> **What to do**
Repeat every line of the data exactly; the pictures stay out.

> **Exercise input**
+===+
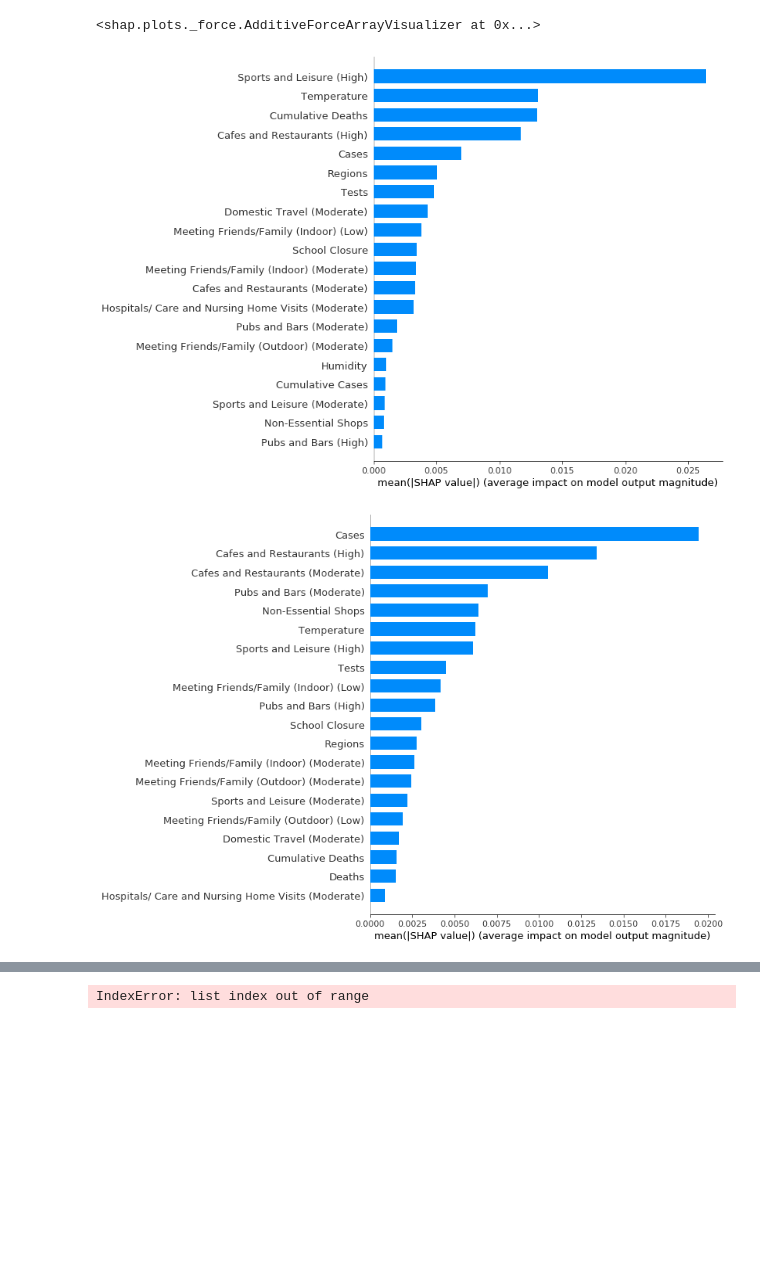
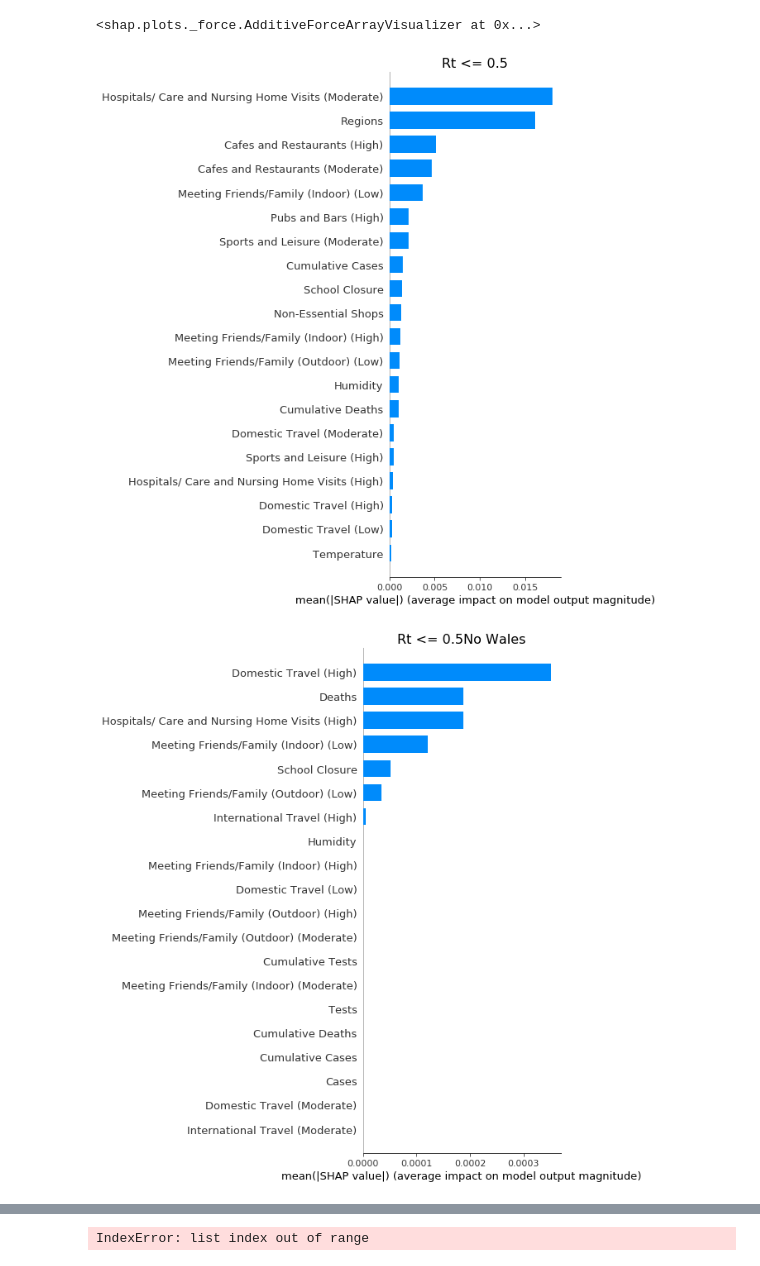
Before and after one commit to JoePanes/XAI-COVID19, a Jupyter notebook: code/machine learning/randomForestSHAP.ipynb, the cells around one changed output, grey strips where cells are left out. Cells and saved outputs as stored; diff of their text form; code cells hidden in the pictures; blank space fills up the shorter version.

```diff
--- a/code/machine learning/randomForestSHAP.ipynb
+++ b/code/machine learning/randomForestSHAP.ipynb
@@ -142,11 +172,18 @@ shap.force_plot(explainer.expected_value[0],
                 trainingData.iloc[:100])
 # %% [output]
 <shap.plots._force.AdditiveForceArrayVisualizer at 0x...>
-# %%
-shap.summary_plot(shapValues[0], trainingDataWal, plot_type="bar")
-# %% [output]
-[figure, removed]
-# %%
-shap.summary_plot(shapValues[1], trainingDataWal, plot_type="bar")
-# %% [output]
-[figure, removed]
+# %%
+shap.summary_plot(shapValues[0], trainingData, plot_type="bar", show=False)
+plt.title(rt,{'fontsize': 16})
+plt.tight_layout()
+plt.savefig(f"{imagePathXG}{datetime.now().strftime('%d_%m_%Y_%H_%M_%S')}.png", format="png")
+plt.show()
+
+shap.summary_plot(shapValuesWal[0], trainingDataWal, plot_type="bar", show=False)
+plt.title(rt + "No Wales",{'fontsize': 16})
+plt.tight_layout()
+plt.savefig(f"{imagePathXG}No Wales{datetime.now().strftime('%d_%m_%Y_%H_%M_%S')}.png", format="png")
+plt.show()
+# %% [output]
+[figure, added]
+[figure, added]
```
Also changed, not shown: parts of 15 cells of this notebook, 4 other files.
+===+
> **Exercise response**
Before and after one commit to JoePanes/XAI-COVID19, a Jupyter notebook: code/machine learning/randomForestSHAP.ipynb, the cells around one changed output, grey strips where cells are left out. Cells and saved outputs as stored; diff of their text form; code cells hidden in the pictures; blank space fills up the shorter version.

```diff
--- a/code/machine learning/randomForestSHAP.ipynb
+++ b/code/machine learning/randomForestSHAP.ipynb
@@ -142,11 +172,18 @@ shap.force_plot(explainer.expected_value[0],
                 trainingData.iloc[:100])
 # %% [output]
 <shap.plots._force.AdditiveForceArrayVisualizer at 0x...>
-# %%
-shap.summary_plot(shapValues[0], trainingDataWal, plot_type="bar")
-# %% [output]
-[figure, removed]
-# %%
-shap.summary_plot(shapValues[1], trainingDataWal, plot_type="bar")
-# %% [output]
-[figure, removed]
+# %%
+shap.summary_plot(shapValues[0], trainingData, plot_type="bar", show=False)
+plt.title(rt,{'fontsize': 16})
+plt.tight_layout()
+plt.savefig(f"{imagePathXG}{datetime.now().strftime('%d_%m_%Y_%H_%M_%S')}.png", format="png")
+plt.show()
+
+shap.summary_plot(shapValuesWal[0], trainingDataWal, plot_type="bar", show=False)
+plt.title(rt + "No Wales",{'fontsize': 16})
+plt.tight_layout()
+plt.savefig(f"{imagePathXG}No Wales{datetime.now().strftime('%d_%m_%Y_%H_%M_%S')}.png", format="png")
+plt.show()
+# %% [output]
+[figure, added]
+[figure, added]
```
Also changed, not shown: parts of 15 cells of this notebook, 4 other files.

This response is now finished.